Sitting amidst the buzz of 300+ SME exhibitors in the Enterprise Development Hall in Johannesburg, it’s not hard to see why Harvard Business Review (HBR) believes Africa’s time is now.
Here to attend and speak at the Smart Procurement Conference, this has been my first trip to South Africa and I’ll leave tonight with an overwhelming sense of four things:
- The warmth and friendliness of the South African people
- Their relentless desire to connect and learn
- An all pervasive energy to try new things and support the country’s growth
- The truly excellent beef. Really, it’s delicious!
It was very good fortune then that as I was about to make my way back to the hotel, I happened upon Selven Moodley’s presentation in the Knowledge Hub, titled: Doing Business in Africa.
As Selven explained, two years ago, Harvard Business School, identified 7 Reasons Why Africa’s Time is now. As you’ll see below, all continue to apply:
- Africa has huge market potential
There are 52 cities on the continent with populations of 1 million or more – the same as Europe. And don’t be fooled by outdated misconceptions – there is a middle-class here which is bigger than India’s and who need everything from healthcare, to retail, to telecommunications.
- The region is increasingly stable
Africa appears to have entered a modern era of greater stability, particularly in Sub-Saharan content, with a declining number of coups. Though moving at different rates across the continent, political reform is also underway.
- Africa has the world’s largest workforce
By 2035, Africa’s workforce will outnumber China’s and this paired with the Government’s growing investment in education, could prove game changing.
- Mobile traffic exploding
Mobile penetration, which stood at 2 per cent in 2000, has increased to half a billion subscribers (just shy of 80 per cent) in 15 years. As handsets become more affordable and the internet is democratised through low cost data for rich and poor, this trend will only accelerate.
One quick word of warning: Don’t necessarily expect your African procurement or supply partners to be on WhatsApp just yet. Smartphones remain very much in the minority, making up only 15 per cent of overall mobile phone usage so you may need to figure out how to do business with non-smart phones for a time yet.
- Intra African trade is in its infancy
Intra-African trade currently only accounts for 11 per cent of South African trade. With Government mandated investment in local content and a subsequent boom in SMEs, there is enormous potential to move the needle on this.
- Increasing Government spend on education
On average, African countries spend nearly twice what OECD governments spend on education.
- Africa contains most of the world’s arable land
A fact that surprised me, were you aware 60 per cent of the world’s uncultivated farmland is in Africa?
Of all these reasons, Number 5, the potential for Intra African Trade cannot be understated.
Selvern offered the example of one of his Ghanaian clients who imports large quantities of copper cabling from China. Selvern queried the origin of the copper, only to discover it is mined in Zambia, before being taken to China, made into cable and only then sent back to Africa. Imagine the benefits – cost, speed, continuity etc. – if Africa was able to produce the wiring in-region?
Number 6, Education, also feels to me to be a tipping point.

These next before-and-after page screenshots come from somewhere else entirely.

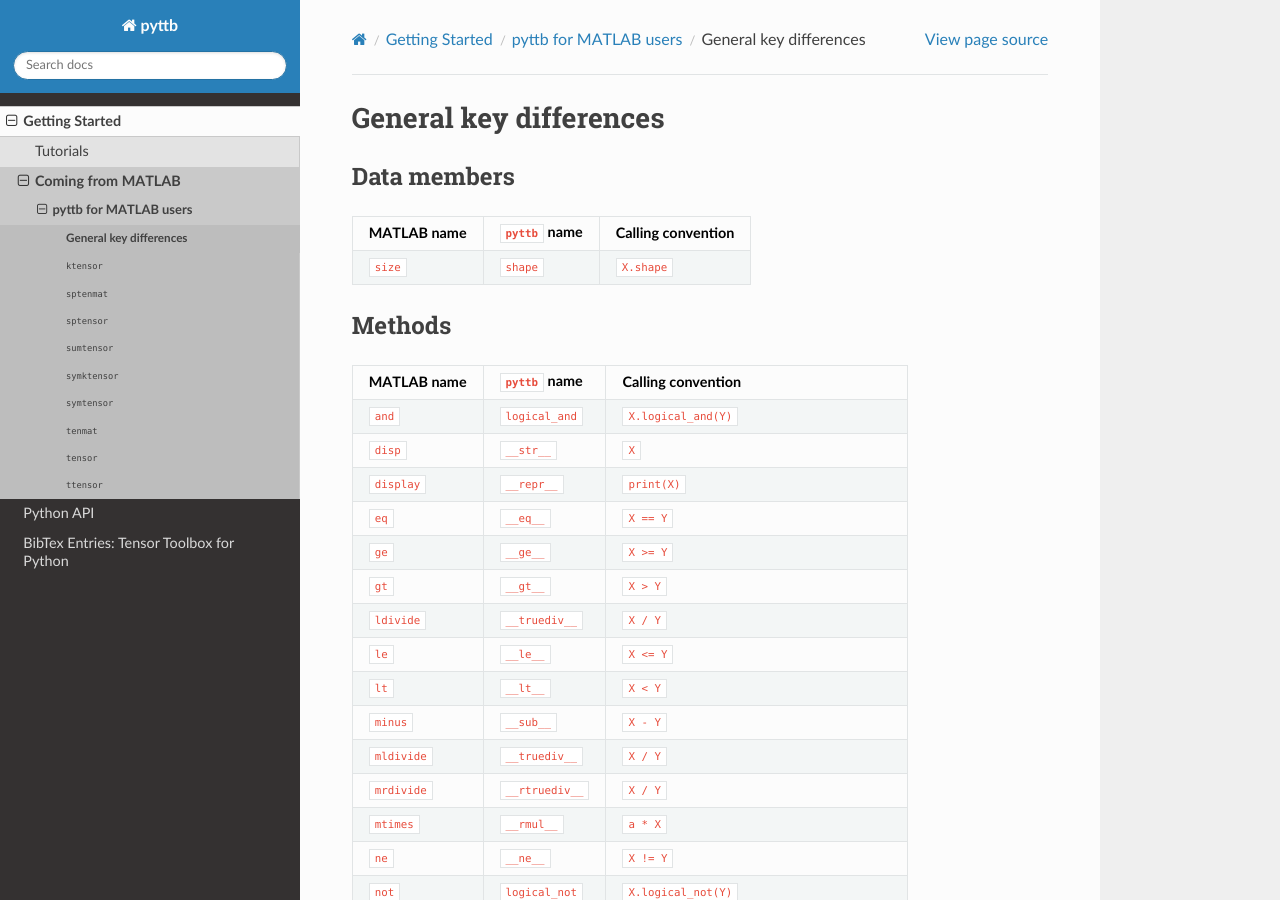
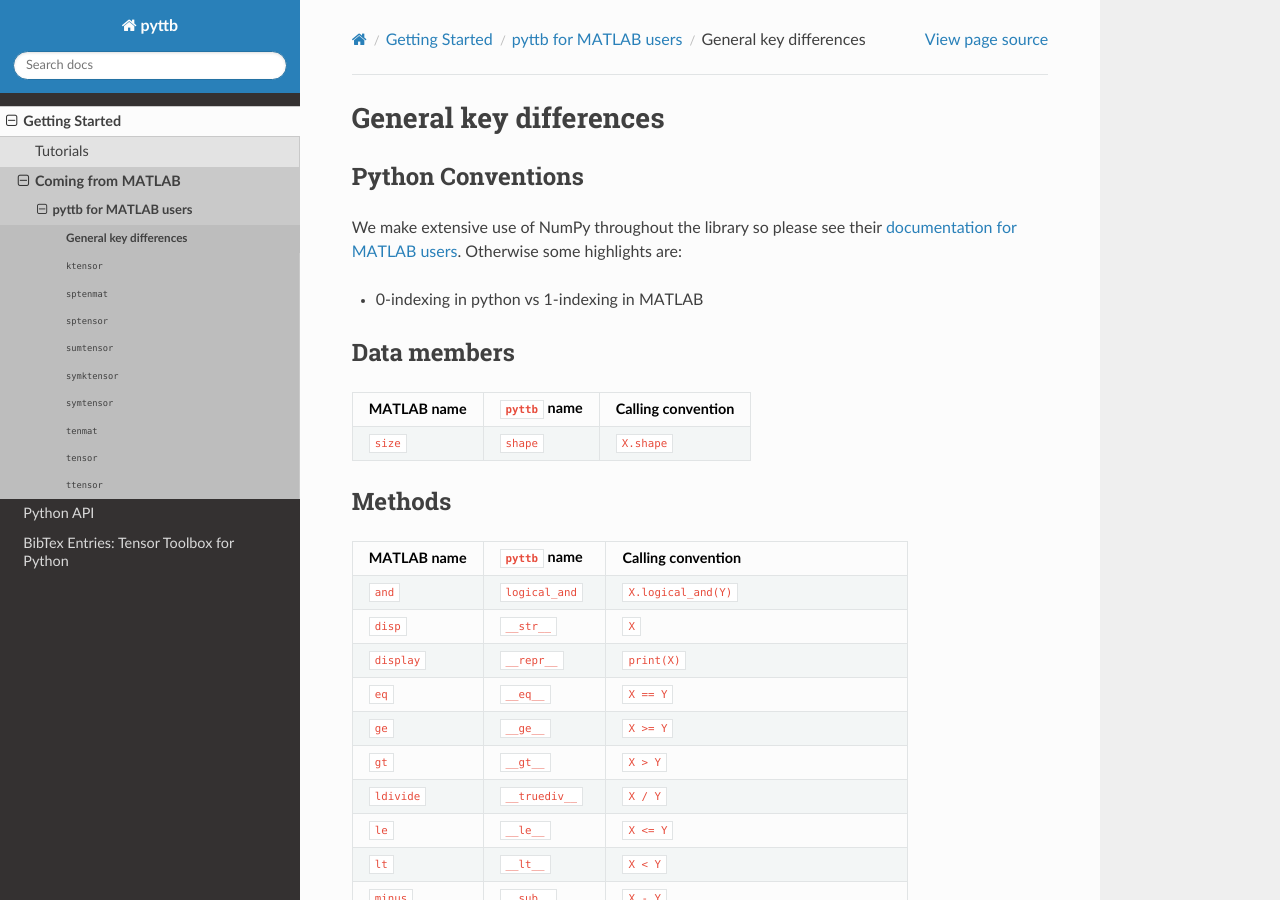
Before and after one commit to sandialabs/pyttb, a Sphinx documentation site: the page built from docs/source/matlab/common.rst, in a window 1280 px wide and 900 px high. Built offline with Sphinx 7.4.7 and the Read the Docs theme 3.1.0, drawn with Linux system fonts in a browser that asks for light colours; the version number is read from the project's files by our own code.

Commit message:
Start adding some more details to the coming from matlab docs

```diff
--- a/docs/source/matlab/common.rst
+++ b/docs/source/matlab/common.rst
@@ -1,5 +1,13 @@
 General key differences
 -----------------------
+
+Python Conventions
+^^^^^^^^^^^^^^^^^^
+We make extensive use of NumPy throughout the library so please see their
+`documentation for MATLAB users <https://numpy.org/doc/stable/user/numpy-for-matlab-users.html>`_.
+Otherwise some highlights are:
+
+* 0-indexing in python vs 1-indexing in MATLAB
 
 Data members
 ^^^^^^^^^^^^
```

Although secondary school enrolment remains low across the region by world standards, the talented individuals I met at Smart Procurement World were truly exceptional and I’ve never felt a stronger thirst for learning at a procurement conference before. If Africa can develop skills in those areas that will drive the economy, then when paired with the size of its workforce, will eventually challenge China and India for supremacy in this area.
Without getting into the myriad of environmental issues that accompany the destruction of natural habitats for farming, Africa clearly has the potential to become an agricultural powerhouse. Add to this oil, gas and her other natural riches, and it’s safe to say that if Africa is not already part of your supply network (or even consumer market), it almost certainly will be in the near future.
Speaking with the entrepreneurial business owners in the Enterprise Development hall, I am struck by the fact that to be successful here in Africa, foreign investors must use local businesses, hire local people, and likely, produce for the local market. To do otherwise, will not only short-change Africa but deprive your business of the experience, innovation and local know-how that exists here.
While Selven’s advice was directed to SME owners, I have a feeling his tips are just as applicable for Procurement professionals looking to do business for the first time in the region (or any new geography for that matter).
Selven’s advice follows:
- Understand market you are operating in
- Understand the logistics of operating in Africa
- Familiarize yourself with trade agreements, export processes, workforce agreements
- Interact regularly in your field to learn and determine if there are opportunities as both buyers and suppliers to ‘hunt in a pack’
- Understand the support mechanisms offered by Government incentive schemes, NGOs, insurance businesses etc.
- Get out from behind the desk, go work in the field. Link up with a partner in country to accelerate your learning
Naturally this last piece of advice is music to my ears, highlighting yet again, the value of building your global procurement network here on Procurious!
If you are one of our new African members to Procurious, don’t forget to join the African Procurement Professionals Group here.